Find the string "index" in the records. Copy every line it appears in.

Stored data entries:
........

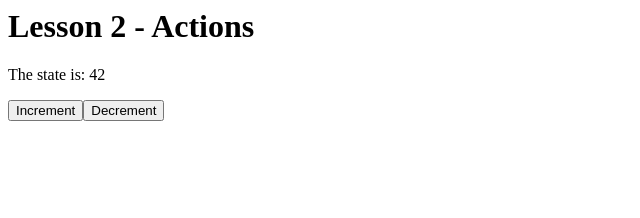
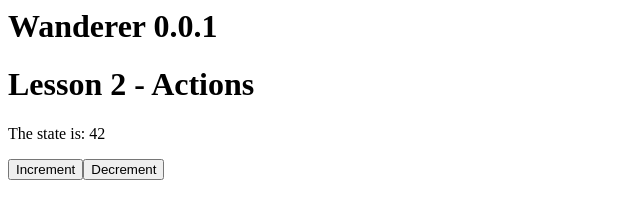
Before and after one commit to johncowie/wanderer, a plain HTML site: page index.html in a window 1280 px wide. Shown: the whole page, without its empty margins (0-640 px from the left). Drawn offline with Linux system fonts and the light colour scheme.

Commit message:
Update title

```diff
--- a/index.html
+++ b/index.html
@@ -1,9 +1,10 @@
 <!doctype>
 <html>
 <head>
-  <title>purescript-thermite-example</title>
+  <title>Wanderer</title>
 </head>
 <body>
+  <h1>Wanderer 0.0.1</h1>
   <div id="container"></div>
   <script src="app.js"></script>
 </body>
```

........

TASK RESPONSE:
Before and after one commit to johncowie/wanderer, a plain HTML site: page index.html in a window 1280 px wide. Shown: the whole page, without its empty margins (0-640 px from the left). Drawn offline with Linux system fonts and the light colour scheme.
--- a/index.html
+++ b/index.html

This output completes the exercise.